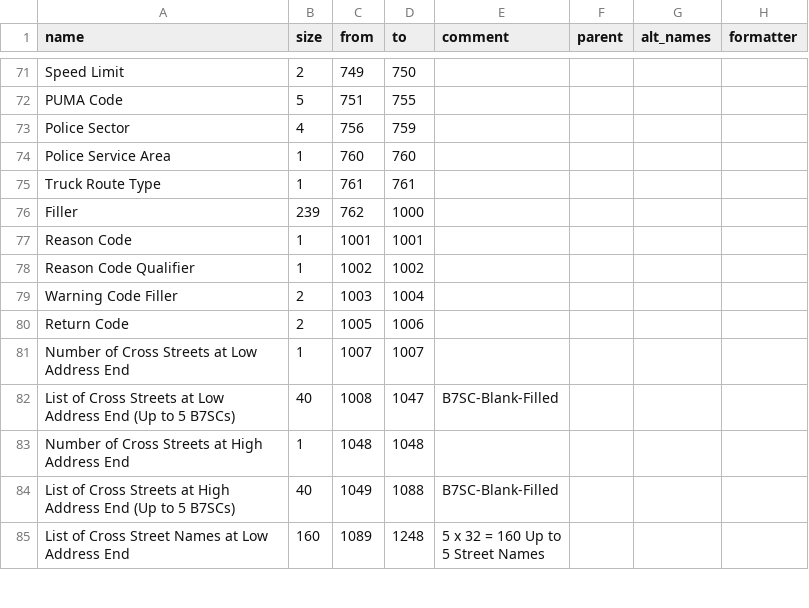
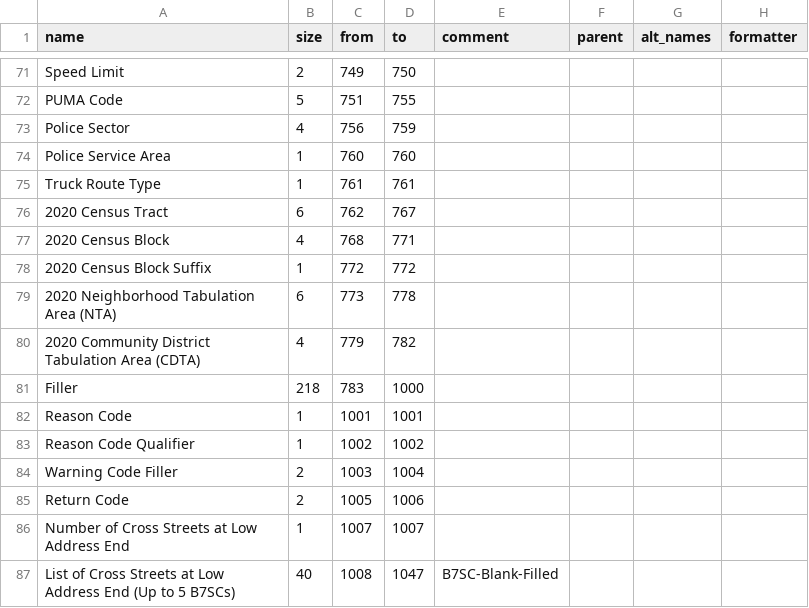
Before and after one commit to ishiland/python-geosupport, a CSV file: geosupport/function_info/work_area_layouts/output/1_1E-extended.csv, drawn as a sheet; only a part is shown, gaps mark what is left out; the shorter side is filled out with more unchanged rows.

```diff
--- a/geosupport/function_info/work_area_layouts/output/1_1E-extended.csv
+++ b/geosupport/function_info/work_area_layouts/output/1_1E-extended.csv
@@ -75,3 +75,8 @@ Police Service Area,1,760,760,,,,
 Truck Route Type,1,761,761,,,,
-Filler,239,762,1000,,,,
+2020 Census Tract,6,762,767,,,,
+2020 Census Block,4,768,771,,,,
+2020 Census Block Suffix,1,772,772,,,,
+2020 Neighborhood Tabulation Area (NTA),6,773,778,,,,
+2020 Community District Tabulation Area (CDTA),4,779,782,,,,
+Filler,218,783,1000,,,,
 Reason Code,1,1001,1001,,,,
```
Also changed, not shown: geosupport/function_info/work_area_layouts/output/2.csv, geosupport/function_info/work_area_layouts/output/2W.csv, 4 other files.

> _DIRECTIONS_
Word for word, repeat the data above with the pictures left out.

> _TASK OUTPUT_
Before and after one commit to ishiland/python-geosupport, a CSV file: geosupport/function_info/work_area_layouts/output/1_1E-extended.csv, drawn as a sheet; only a part is shown, gaps mark what is left out; the shorter side is filled out with more unchanged rows.

```diff
--- a/geosupport/function_info/work_area_layouts/output/1_1E-extended.csv
+++ b/geosupport/function_info/work_area_layouts/output/1_1E-extended.csv
@@ -75,3 +75,8 @@ Police Service Area,1,760,760,,,,
 Truck Route Type,1,761,761,,,,
-Filler,239,762,1000,,,,
+2020 Census Tract,6,762,767,,,,
+2020 Census Block,4,768,771,,,,
+2020 Census Block Suffix,1,772,772,,,,
+2020 Neighborhood Tabulation Area (NTA),6,773,778,,,,
+2020 Community District Tabulation Area (CDTA),4,779,782,,,,
+Filler,218,783,1000,,,,
 Reason Code,1,1001,1001,,,,
```
Also changed, not shown: geosupport/function_info/work_area_layouts/output/2.csv, geosupport/function_info/work_area_layouts/output/2W.csv, 4 other files.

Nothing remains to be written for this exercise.